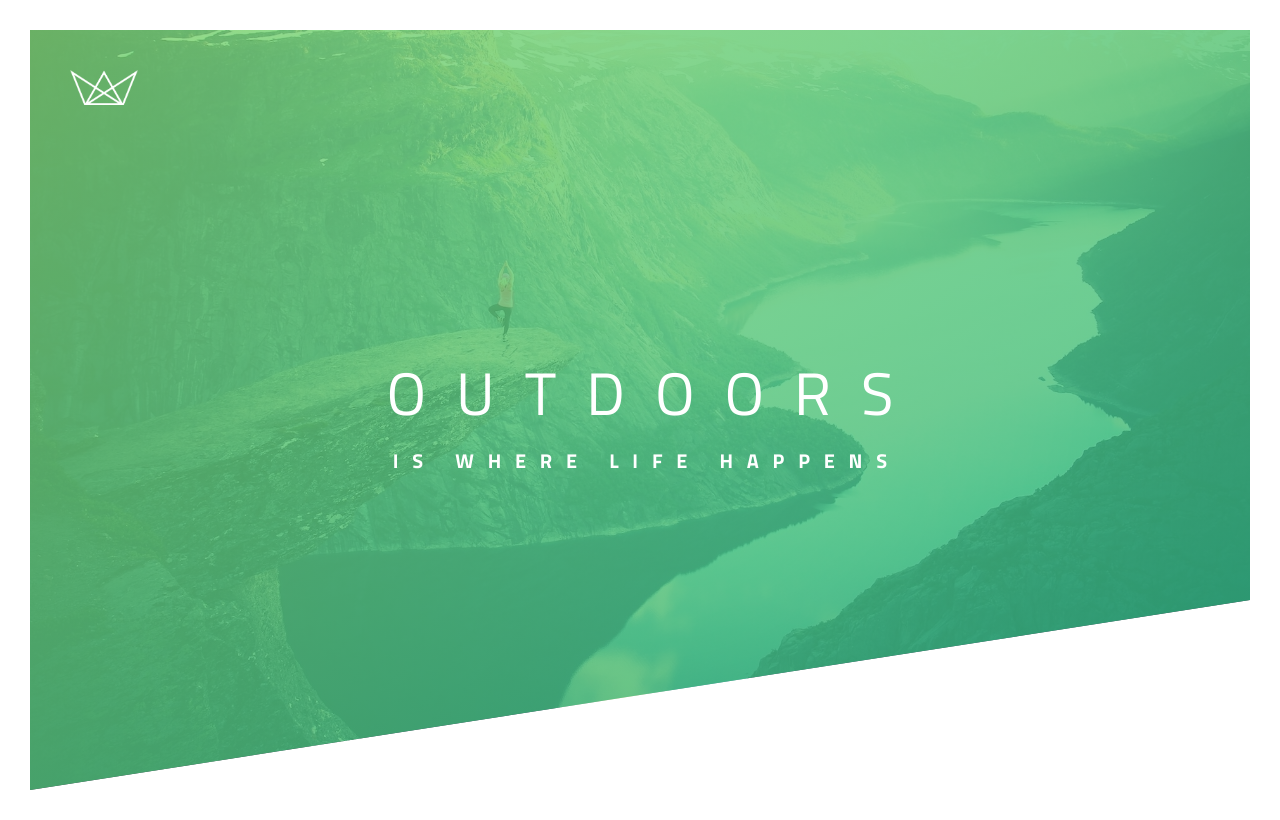
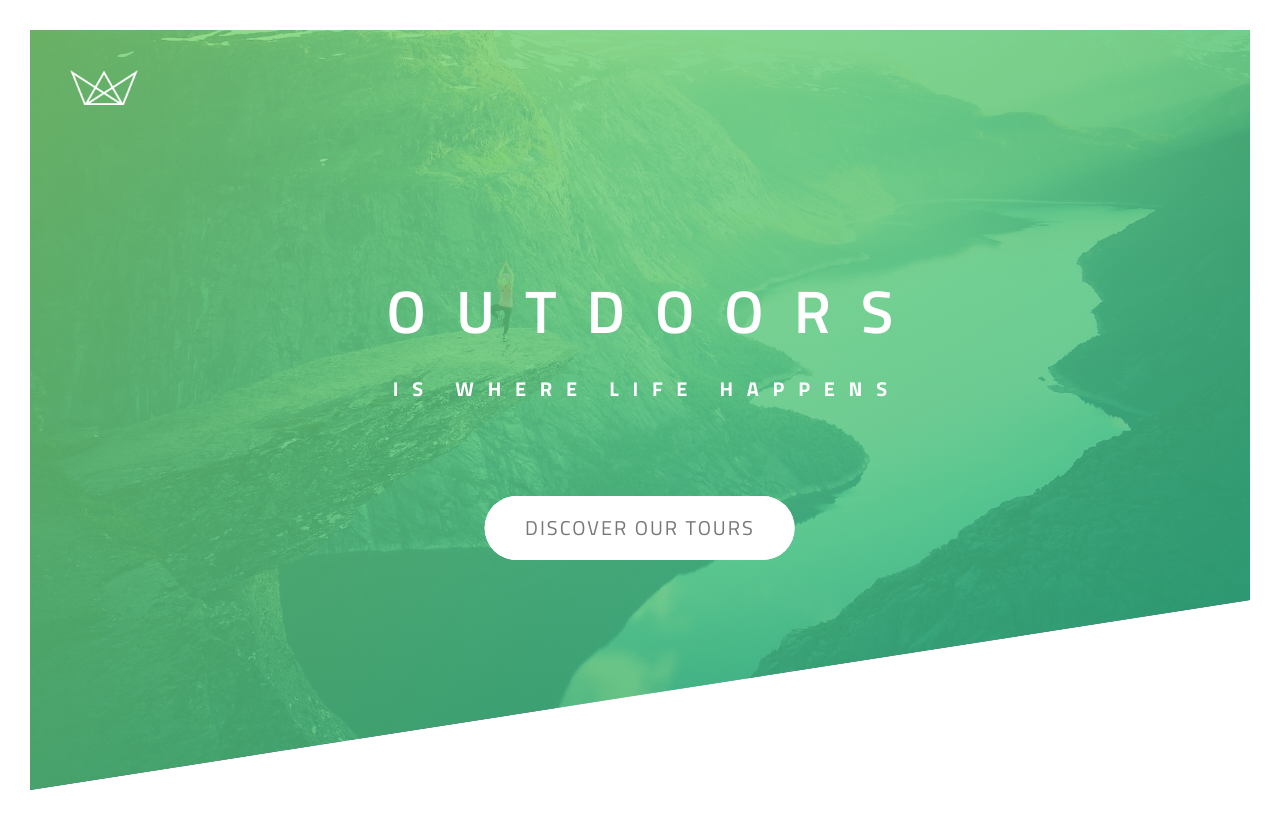
Before and after one commit to maheshkannankr/Mahesh_Portfolio, a React (Vite) app: page / in a window 1280 px wide. Built offline with nearby package versions, Linux system fonts and the light colour scheme.

Commit message:
Addvanced CSS Day 3

```diff
--- a/src/components/header/index.css
+++ b/src/components/header/index.css
@@ -36,16 +36,17 @@ header {
   align-items: center;
   color: #fff;
   text-transform: uppercase;
+  gap: 10px;
 }
 
 .h_primary_heading_text {
-  font-weight: 400;
+  font-weight: 600;
   font-size: 60px;
   letter-spacing: 30px;
   padding-left: 30px;
   animation: moveInLeft;
-  animation-duration: 1s;
-  animation-timing-function: cubic-bezier(0.295, 1.18, 0, 0.39);
+  animation-duration: 0.5s;
+  animation-timing-function: cubic-bezier(0.6, 1.65, 0.68, 0.435);
 }
 .h_secondary_heading_text {
   font-weight: 700;
@@ -53,8 +54,8 @@ header {
   font-size: 20px;
   letter-spacing: 13.8px;
   animation: moveInRight;
-  animation-duration: 1s;
-  animation-timing-function: cubic-bezier(0.295, 1.18, 0, 0.39);
+  animation-duration: 0.5s;
+  animation-timing-function: cubic-bezier(0.6, 1.65, 0.68, 0.435);
 }
 
 @keyframes moveInLeft {
@@ -83,3 +84,57 @@ header {
     transform: translateX(0);
   }
 }
+@keyframes moveUp {
+  0% {
+    opacity: 0;
+    transform: translateY(30px);
+  }
+
+  100% {
+    opacity: 1;
+  }
+}
+
+.h_button_text {
+  color: #777;
+  font-size: 20px;
+  margin-top: 80px;
+  font-weight: 500;
+  letter-spacing: 2px;
+  padding: 15px 40px;
+  border-radius: 50px;
+  transition: all 0.1s;
+  display: inline-block;
+  background-color: #fff;
+  text-transform: uppercase;
+  position: relative;
+  animation: moveUp 0.5s ease-in-out 0.75s;
+  animation-fill-mode: backwards;
+}
+
+.h_button_text:hover {
+  transform: translateY(-3px);
+  box-shadow: 0 10px 20px rgba(0, 0, 0, 0.2);
+}
+.h_button_text:active {
+  transform: translateY(-1px);
+}
+
+.h_button_text::after {
+  content: '';
+  height: 100%;
+  width: 100%;
+  display: inline-block;
+  border-radius: 100px;
+  position: absolute;
+  top: 0;
+  left: 0;
+  z-index: -1;
+  background-color: #fff;
+  transition: all 1s;
+}
+
+.h_button_text:hover::after {
+  transform: scaleX(1.4) scaleY(1.6);
+  opacity: 0;
+}
--- a/src/components/header/index.js
+++ b/src/components/header/index.js
@@ -9,6 +9,7 @@ const Header = () => {
       <div className='h_heading_container'>
         <h1 className='h_primary_heading_text'>{'outdoors'}</h1>
         <h1 className='h_secondary_heading_text'>{'is where life happens'}</h1>
+        <label className='h_button_text'>{'Discover our tours'}</label>
       </div>
     </header>
   );
```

What you have to do ▸ Since the pictures don't belong in the copy, copy only the rest of the entries above exactly.

Final answer ▸
Before and after one commit to maheshkannankr/Mahesh_Portfolio, a React (Vite) app: page / in a window 1280 px wide. Built offline with nearby package versions, Linux system fonts and the light colour scheme.

Commit message:
Addvanced CSS Day 3

```diff
--- a/src/components/header/index.css
+++ b/src/components/header/index.css
@@ -36,16 +36,17 @@ header {
   align-items: center;
   color: #fff;
   text-transform: uppercase;
+  gap: 10px;
 }
 
 .h_primary_heading_text {
-  font-weight: 400;
+  font-weight: 600;
   font-size: 60px;
   letter-spacing: 30px;
   padding-left: 30px;
   animation: moveInLeft;
-  animation-duration: 1s;
-  animation-timing-function: cubic-bezier(0.295, 1.18, 0, 0.39);
+  animation-duration: 0.5s;
+  animation-timing-function: cubic-bezier(0.6, 1.65, 0.68, 0.435);
 }
 .h_secondary_heading_text {
   font-weight: 700;
@@ -53,8 +54,8 @@ header {
   font-size: 20px;
   letter-spacing: 13.8px;
   animation: moveInRight;
-  animation-duration: 1s;
-  animation-timing-function: cubic-bezier(0.295, 1.18, 0, 0.39);
+  animation-duration: 0.5s;
+  animation-timing-function: cubic-bezier(0.6, 1.65, 0.68, 0.435);
 }
 
 @keyframes moveInLeft {
@@ -83,3 +84,57 @@ header {
     transform: translateX(0);
   }
 }
+@keyframes moveUp {
+  0% {
+    opacity: 0;
+    transform: translateY(30px);
+  }
+
+  100% {
+    opacity: 1;
+  }
+}
+
+.h_button_text {
+  color: #777;
+  font-size: 20px;
+  margin-top: 80px;
+  font-weight: 500;
+  letter-spacing: 2px;
+  padding: 15px 40px;
+  border-radius: 50px;
+  transition: all 0.1s;
+  display: inline-block;
+  background-color: #fff;
+  text-transform: uppercase;
+  position: relative;
+  animation: moveUp 0.5s ease-in-out 0.75s;
+  animation-fill-mode: backwards;
+}
+
+.h_button_text:hover {
+  transform: translateY(-3px);
+  box-shadow: 0 10px 20px rgba(0, 0, 0, 0.2);
+}
+.h_button_text:active {
+  transform: translateY(-1px);
+}
+
+.h_button_text::after {
+  content: '';
+  height: 100%;
+  width: 100%;
+  display: inline-block;
+  border-radius: 100px;
+  position: absolute;
+  top: 0;
+  left: 0;
+  z-index: -1;
+  background-color: #fff;
+  transition: all 1s;
+}
+
+.h_button_text:hover::after {
+  transform: scaleX(1.4) scaleY(1.6);
+  opacity: 0;
+}
--- a/src/components/header/index.js
+++ b/src/components/header/index.js
@@ -9,6 +9,7 @@ const Header = () => {
       <div className='h_heading_container'>
         <h1 className='h_primary_heading_text'>{'outdoors'}</h1>
         <h1 className='h_secondary_heading_text'>{'is where life happens'}</h1>
+        <label className='h_button_text'>{'Discover our tours'}</label>
       </div>
     </header>
   );
```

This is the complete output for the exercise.